Work order:
Check each line below for the word "like". How many have it? Answer with the number only.

Extracted data section start

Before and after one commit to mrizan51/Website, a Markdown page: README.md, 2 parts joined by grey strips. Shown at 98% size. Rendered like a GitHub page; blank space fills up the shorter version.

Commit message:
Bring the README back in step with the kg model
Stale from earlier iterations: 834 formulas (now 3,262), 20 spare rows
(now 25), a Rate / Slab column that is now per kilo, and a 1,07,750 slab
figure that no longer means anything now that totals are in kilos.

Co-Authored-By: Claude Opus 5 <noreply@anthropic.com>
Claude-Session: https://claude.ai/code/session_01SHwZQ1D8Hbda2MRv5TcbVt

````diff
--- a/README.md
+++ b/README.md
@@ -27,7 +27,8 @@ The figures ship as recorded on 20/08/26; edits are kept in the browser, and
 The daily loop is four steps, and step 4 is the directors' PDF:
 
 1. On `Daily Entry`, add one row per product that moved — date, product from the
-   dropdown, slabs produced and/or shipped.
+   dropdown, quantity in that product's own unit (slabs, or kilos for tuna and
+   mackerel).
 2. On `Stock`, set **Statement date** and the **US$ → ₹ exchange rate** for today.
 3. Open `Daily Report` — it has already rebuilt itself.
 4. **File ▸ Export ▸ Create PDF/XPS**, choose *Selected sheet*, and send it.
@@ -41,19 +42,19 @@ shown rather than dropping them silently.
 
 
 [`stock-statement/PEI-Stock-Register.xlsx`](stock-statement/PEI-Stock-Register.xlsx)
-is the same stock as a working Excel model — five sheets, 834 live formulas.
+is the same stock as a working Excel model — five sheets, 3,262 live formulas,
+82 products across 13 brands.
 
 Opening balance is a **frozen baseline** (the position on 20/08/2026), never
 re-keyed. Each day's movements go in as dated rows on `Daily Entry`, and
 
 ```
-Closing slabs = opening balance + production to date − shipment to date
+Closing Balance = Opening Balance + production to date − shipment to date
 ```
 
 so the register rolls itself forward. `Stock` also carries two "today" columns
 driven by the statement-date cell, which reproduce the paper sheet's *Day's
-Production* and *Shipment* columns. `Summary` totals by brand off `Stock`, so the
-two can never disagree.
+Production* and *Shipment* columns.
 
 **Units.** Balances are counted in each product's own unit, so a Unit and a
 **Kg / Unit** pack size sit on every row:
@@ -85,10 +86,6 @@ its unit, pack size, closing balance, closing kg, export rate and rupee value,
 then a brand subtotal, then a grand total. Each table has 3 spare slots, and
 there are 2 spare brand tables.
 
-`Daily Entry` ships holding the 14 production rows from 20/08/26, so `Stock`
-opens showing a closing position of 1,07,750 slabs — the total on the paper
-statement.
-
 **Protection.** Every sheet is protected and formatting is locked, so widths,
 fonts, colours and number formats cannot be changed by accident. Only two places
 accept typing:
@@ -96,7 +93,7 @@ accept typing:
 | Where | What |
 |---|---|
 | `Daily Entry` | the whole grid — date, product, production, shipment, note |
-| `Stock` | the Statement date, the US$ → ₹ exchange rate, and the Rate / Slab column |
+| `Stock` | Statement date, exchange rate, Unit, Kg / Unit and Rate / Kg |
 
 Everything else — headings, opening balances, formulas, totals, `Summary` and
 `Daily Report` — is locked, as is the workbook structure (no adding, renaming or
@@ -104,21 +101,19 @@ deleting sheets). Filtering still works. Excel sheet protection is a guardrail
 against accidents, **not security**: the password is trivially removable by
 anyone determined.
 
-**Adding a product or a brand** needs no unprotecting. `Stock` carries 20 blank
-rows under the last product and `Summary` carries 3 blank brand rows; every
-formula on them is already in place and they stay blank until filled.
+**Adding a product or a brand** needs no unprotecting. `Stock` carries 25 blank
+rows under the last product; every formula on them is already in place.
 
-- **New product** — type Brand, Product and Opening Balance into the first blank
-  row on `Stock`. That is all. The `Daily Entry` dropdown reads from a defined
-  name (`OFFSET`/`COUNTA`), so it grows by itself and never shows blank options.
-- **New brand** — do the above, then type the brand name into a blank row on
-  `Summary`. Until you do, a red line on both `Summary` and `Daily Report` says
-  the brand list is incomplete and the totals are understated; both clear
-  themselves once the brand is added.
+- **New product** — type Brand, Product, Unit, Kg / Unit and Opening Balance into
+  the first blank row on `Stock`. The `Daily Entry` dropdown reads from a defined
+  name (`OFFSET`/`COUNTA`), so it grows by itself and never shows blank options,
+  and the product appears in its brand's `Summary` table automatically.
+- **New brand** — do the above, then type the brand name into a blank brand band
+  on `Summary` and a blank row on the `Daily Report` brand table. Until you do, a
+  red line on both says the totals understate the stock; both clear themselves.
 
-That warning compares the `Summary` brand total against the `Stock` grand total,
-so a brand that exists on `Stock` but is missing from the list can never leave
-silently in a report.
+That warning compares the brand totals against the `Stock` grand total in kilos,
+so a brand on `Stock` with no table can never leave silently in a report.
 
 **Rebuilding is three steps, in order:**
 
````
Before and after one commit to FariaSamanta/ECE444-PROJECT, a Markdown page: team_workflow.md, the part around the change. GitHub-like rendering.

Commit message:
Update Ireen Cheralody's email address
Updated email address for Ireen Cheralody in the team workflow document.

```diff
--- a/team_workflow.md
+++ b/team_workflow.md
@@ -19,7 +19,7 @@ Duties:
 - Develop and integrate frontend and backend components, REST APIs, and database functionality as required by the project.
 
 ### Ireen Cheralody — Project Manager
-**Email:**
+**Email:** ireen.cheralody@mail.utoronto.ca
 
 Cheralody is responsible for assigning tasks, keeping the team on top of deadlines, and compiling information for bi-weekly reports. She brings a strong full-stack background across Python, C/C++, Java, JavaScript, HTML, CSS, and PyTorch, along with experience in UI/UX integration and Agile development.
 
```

Extracted data section end

Exercise answer:
2